                                      (n = 42)

Parameters    Median   Iqr *    Signifcant comparison
                               (FDR)/ Adjusted p-value

Sa             5.14    1.52       Sm > Sa *0.00000
Sm             6.78    1.39       Sm > Sp *0.00000
Sp             6.06    1.41            Sa = Sp

Ma             5.25    1 .05        Ma = Mm = Mp
Mm             5.36    1 .26
Mp             5.47    1 .07

Ia             4.14    1 .29      Ip > Ia *0.00000
Im             3.16    0.67       Ip > Im *0.00000
IP             5.61    1 .37           Ia = Im

                                         (n = 36)

Parameters    Median   Iqr *   Signifcant comparison (FDR)/
                                     Adjusted p-value

Sa              5      0.96          Sm > Sa *0.00004
Sm             6.5     1.19
Sp             6.55    1.039         Sp > Sa *0.00016
                                          Sm = Sp
Ma             5.6     1 .3
Mm             6.85    1.74          Mm > Ma *0.00237
Mp             5.67    1.031              Ma = Mp
                                      Mm _ Mp *0.1746
Ia             4.3     1.03          Ip > Ia *0.00018
Im             3.98    1.12          Ip > Im *0.00002
IP             5.84    0.99               Ia = Im
COPYRIGHT 2017 Universidad de La Frontera, Facultad de Medicina
No portion of this article can be reproduced without the express written permission from the copyright holder.
Copyright 2017 Gale, Cengage Learning. All rights reserved.
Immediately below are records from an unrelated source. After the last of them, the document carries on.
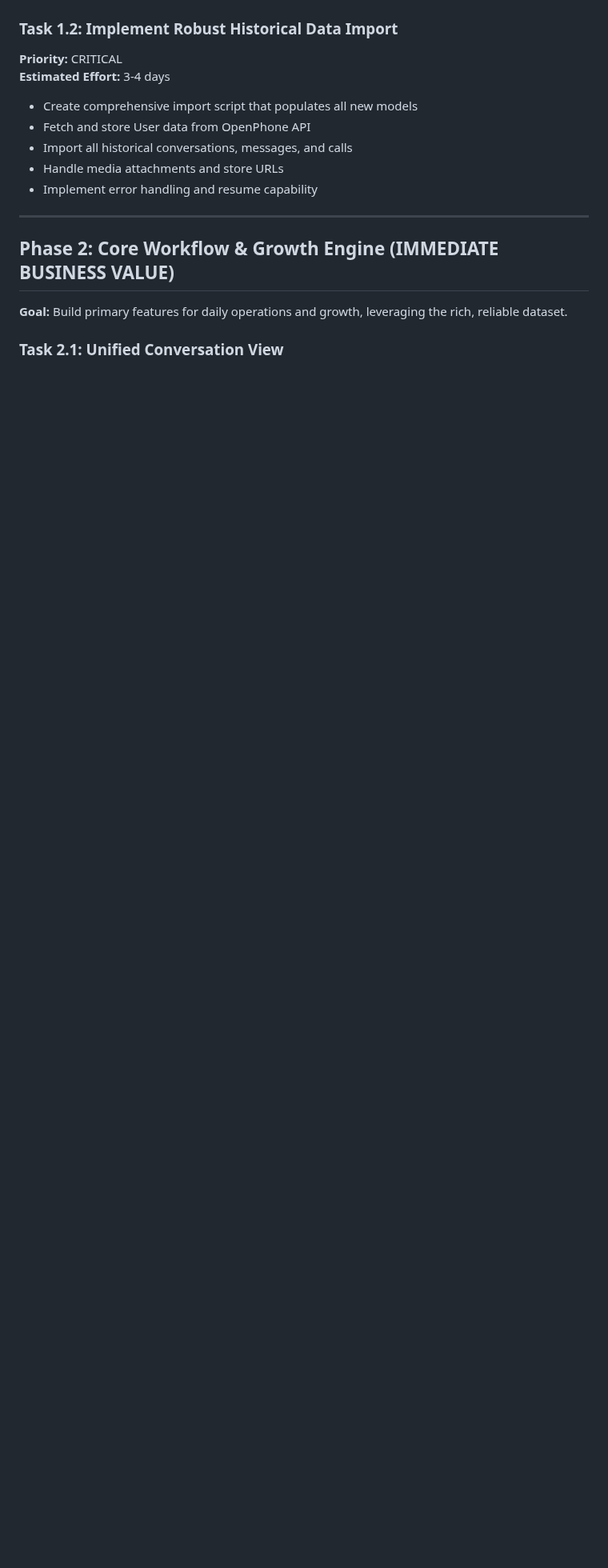
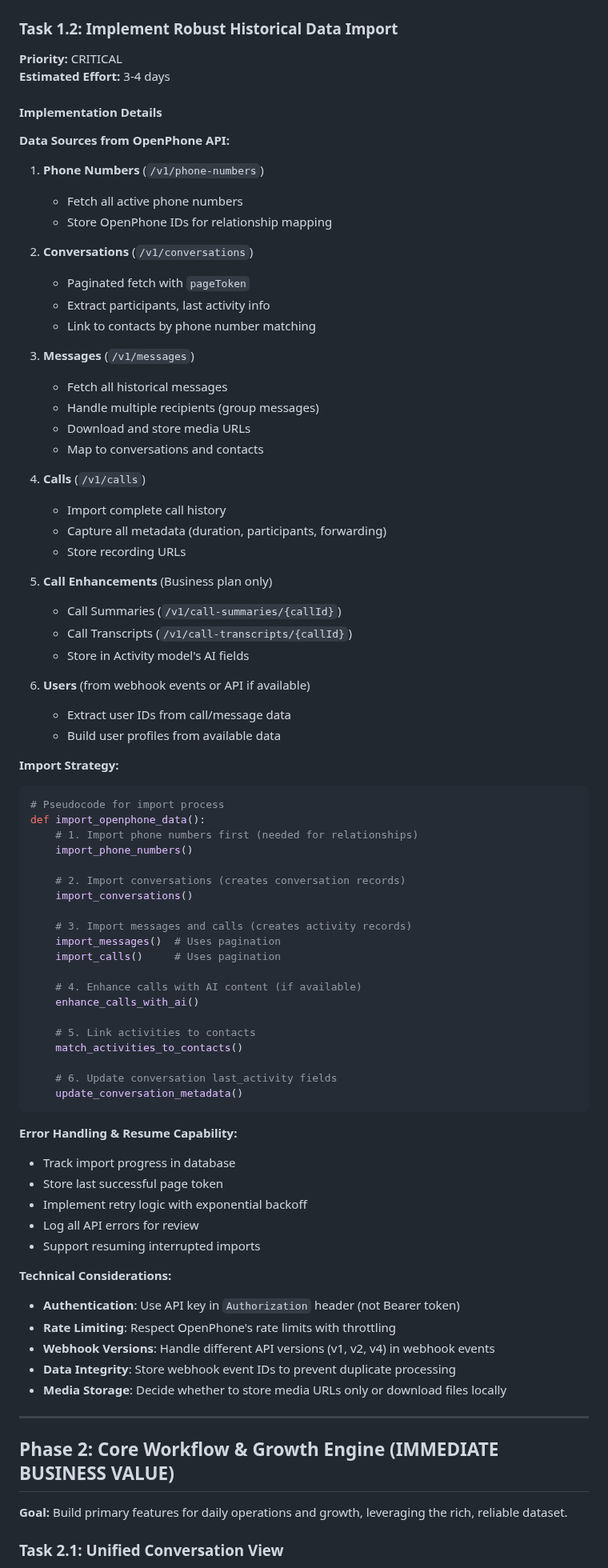
Before and after one commit to mrjmd/attackacrack, a Markdown page: ROADMAP.md, the part around one of its changes. Shown at 80% size. Drawn GitHub-style; blank space fills up the shorter version.

Commit message:
roadmap updates

````diff
--- a/ROADMAP.md
+++ b/ROADMAP.md
@@ -101,11 +175,75 @@ class CampaignMembership(db.Model):
 **Priority:** CRITICAL
 **Estimated Effort:** 3-4 days
 
-- Create comprehensive import script that populates all new models
-- Fetch and store User data from OpenPhone API
-- Import all historical conversations, messages, and calls
-- Handle media attachments and store URLs
-- Implement error handling and resume capability
+#### Implementation Details
+
+**Data Sources from OpenPhone API:**
+1. **Phone Numbers** (`/v1/phone-numbers`)
+   - Fetch all active phone numbers
+   - Store OpenPhone IDs for relationship mapping
+
+2. **Conversations** (`/v1/conversations`)
+   - Paginated fetch with `pageToken`
+   - Extract participants, last activity info
+   - Link to contacts by phone number matching
+
+3. **Messages** (`/v1/messages`)
+   - Fetch all historical messages
+   - Handle multiple recipients (group messages)
+   - Download and store media URLs
+   - Map to conversations and contacts
+
+4. **Calls** (`/v1/calls`)
+   - Import complete call history
+   - Capture all metadata (duration, participants, forwarding)
+   - Store recording URLs
+
+5. **Call Enhancements** (Business plan only)
+   - Call Summaries (`/v1/call-summaries/{callId}`)
+   - Call Transcripts (`/v1/call-transcripts/{callId}`)
+   - Store in Activity model's AI fields
+
+6. **Users** (from webhook events or API if available)
+   - Extract user IDs from call/message data
+   - Build user profiles from available data
+
+**Import Strategy:**
+```python
+# Pseudocode for import process
+def import_openphone_data():
+    # 1. Import phone numbers first (needed for relationships)
+    import_phone_numbers()
+
+    # 2. Import conversations (creates conversation records)
+    import_conversations()
+
+    # 3. Import messages and calls (creates activity records)
+    import_messages()  # Uses pagination
+    import_calls()     # Uses pagination
+
+    # 4. Enhance calls with AI content (if available)
+    enhance_calls_with_ai()
+
+    # 5. Link activities to contacts
+    match_activities_to_contacts()
+
+    # 6. Update conversation last_activity fields
+    update_conversation_metadata()
+```
+
+**Error Handling & Resume Capability:**
+- Track import progress in database
+- Store last successful page token
+- Implement retry logic with exponential backoff
+- Log all API errors for review
+- Support resuming interrupted imports
+
+**Technical Considerations:**
+- **Authentication**: Use API key in `Authorization` header (not Bearer token)
+- **Rate Limiting**: Respect OpenPhone's rate limits with throttling
+- **Webhook Versions**: Handle different API versions (v1, v2, v4) in webhook events
+- **Data Integrity**: Store webhook event IDs to prevent duplicate processing
+- **Media Storage**: Decide whether to store media URLs only or download files locally
 
 ---
 
````
Also changed, not shown: other parts of ROADMAP.md (+85 -11 lines).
Article Details
Printer friendly Cite/link Email Feedback
Author:Fernandes, Atson Carlos de Souza; Costa, Raquel Strauch; de Moraes, Marcio
Publication:International Journal of Morphology
Article Type:Ensayo
Date:Sep 1, 2017
Previous Article:Analysis of Behavior of Forces in a Pelvis-Soft Tissue Mechanical Model/Analisis del Comportamiento de Fuerzas en un Modelo Mecanico de Pelvis-Tejido...
Next Article:Protective Effect of Momordica cochinchinensis (L.) Spreng Aril Extract on Essential Testicular Markers in Rats Induced with Valproic Acid/Efecto...

Terms of use | Privacy policy | Copyright © 2019 Farlex, Inc. | Feedback | For webmasters